Abstract: This article enhances our knowledge of general strain theory (GST) by applying it to the context of traffic delinquency. It does so by first describing and confirming the development of a social–psychological measure allowing for a test of GST. Structural regression analysis is subsequently employed to test the theory within this context across a range of delinquent driving behaviors. Tests indicate that strain experienced while operating a motor vehicle consists of distinct contexts that when considered separately both enhance our understanding of GST and spell policy implications for state-directed interventions. Implications for future GST testing, measurement, and application are also discussed.
Journal Article 2: Mestrovic, S. G., & Lorenzo, R. (2008). Durkheim’s concept of anomie and the abuse at Abu Ghraib. Journal of Classical Sociology, 8, 179-207.

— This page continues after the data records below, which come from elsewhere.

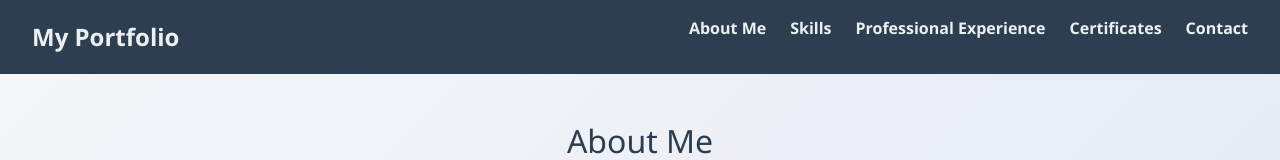
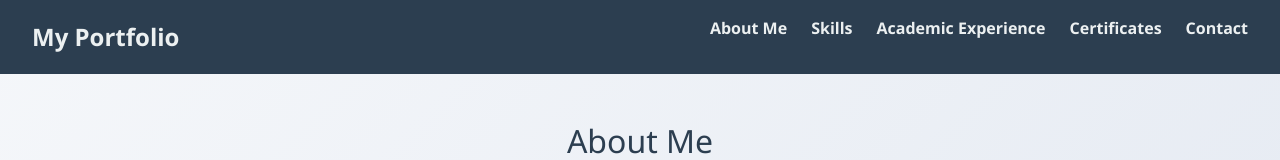
Before and after one commit to VinayakMishra-CINTEL/DAA-Portfolio, a plain HTML site: page index.html in a window 1280 px wide. Shown: the top 160 px of the page. Drawn offline with nearby package versions, Linux system fonts and the light colour scheme.

Commit message:
Update index.html

```diff
--- a/index.html
+++ b/index.html
@@ -20,7 +20,7 @@
             <ul class="nav-links">
                 <li><a href="#about">About Me</a></li>
                 <li><a href="#skills">Skills</a></li>
-                <li><a href="#experience">Professional Experience</a></li>
+                <li><a href="#experience">Academic Experience</a></li>
                 <li><a href="#certificates">Certificates</a></li>
                 <li><a href="#contact">Contact</a></li>
             </ul>
```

Abstract: Durkheim’s classical understanding of anomie as a societal condition of dérèglement or derangement is compared and contrasted with the functionalist understanding of anomie as normlessness. Assumptions are examined in the two different versions of anomie regarding culture, norms, agency, the international context, collective consciousness, military law, and other issues pertaining to abuse at Abu Ghraib prison in Iraq. Major General Fay’s report on the abuse at Abu Ghraib is analyzed in the context of this sociological scrutiny regarding the meanings of anomie. We conclude that Durkheim’s understanding of anomie seems to exhibit more fidelity than the Parsonian version to the facts concerning torture and abuse at Abu Ghraib as revealed during courts-martial and in government reports. We examine the implications for both social theory and the U.S. Army of conceptualizing abuse at Abu Ghraib in the context of Durkheim’s understanding of anomie.